**WHAT THE TASK ASKS:** Hand back the entries exactly as written, minus every picture.

=-=-=

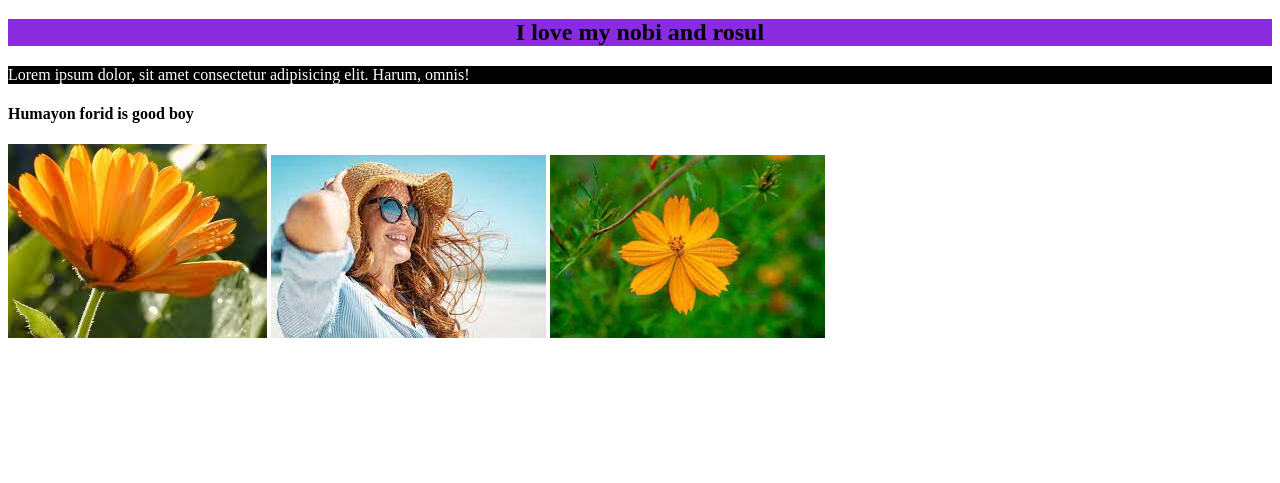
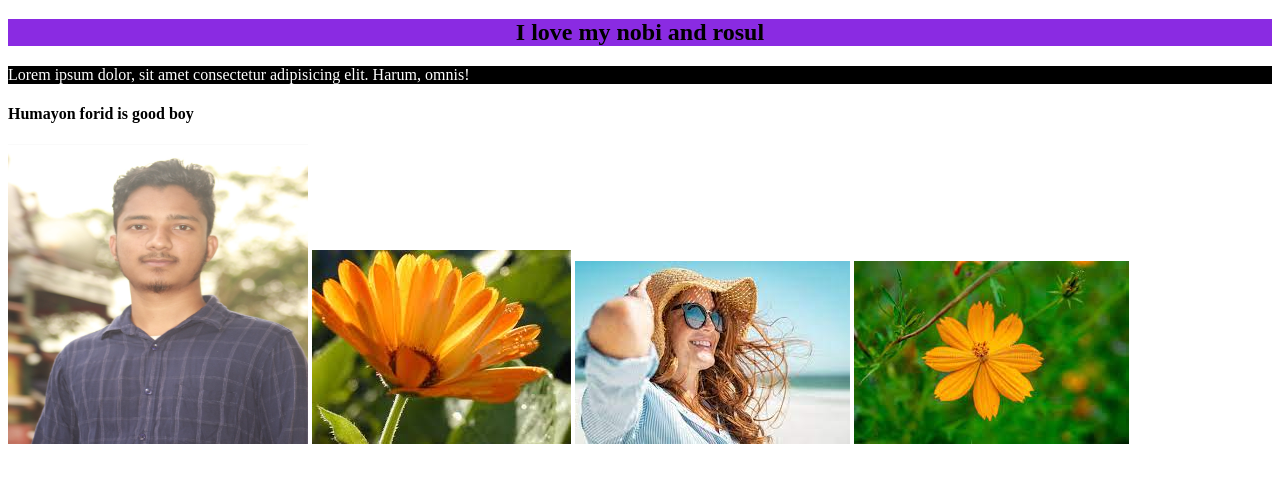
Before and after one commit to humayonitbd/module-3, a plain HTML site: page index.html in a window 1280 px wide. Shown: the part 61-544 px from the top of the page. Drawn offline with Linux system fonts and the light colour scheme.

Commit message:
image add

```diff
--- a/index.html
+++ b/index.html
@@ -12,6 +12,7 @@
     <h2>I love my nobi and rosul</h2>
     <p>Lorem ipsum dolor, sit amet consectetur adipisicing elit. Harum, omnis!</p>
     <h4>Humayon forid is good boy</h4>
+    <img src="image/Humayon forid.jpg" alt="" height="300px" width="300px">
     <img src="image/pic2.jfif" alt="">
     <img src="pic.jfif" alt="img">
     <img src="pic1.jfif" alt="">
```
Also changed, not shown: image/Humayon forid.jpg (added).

=-=-=

**PROBLEM SOLUTION:**
Before and after one commit to humayonitbd/module-3, a plain HTML site: page index.html in a window 1280 px wide. Shown: the part 61-544 px from the top of the page. Drawn offline with Linux system fonts and the light colour scheme.

Commit message:
image add

```diff
--- a/index.html
+++ b/index.html
@@ -12,6 +12,7 @@
     <h2>I love my nobi and rosul</h2>
     <p>Lorem ipsum dolor, sit amet consectetur adipisicing elit. Harum, omnis!</p>
     <h4>Humayon forid is good boy</h4>
+    <img src="image/Humayon forid.jpg" alt="" height="300px" width="300px">
     <img src="image/pic2.jfif" alt="">
     <img src="pic.jfif" alt="img">
     <img src="pic1.jfif" alt="">
```
Also changed, not shown: image/Humayon forid.jpg (added).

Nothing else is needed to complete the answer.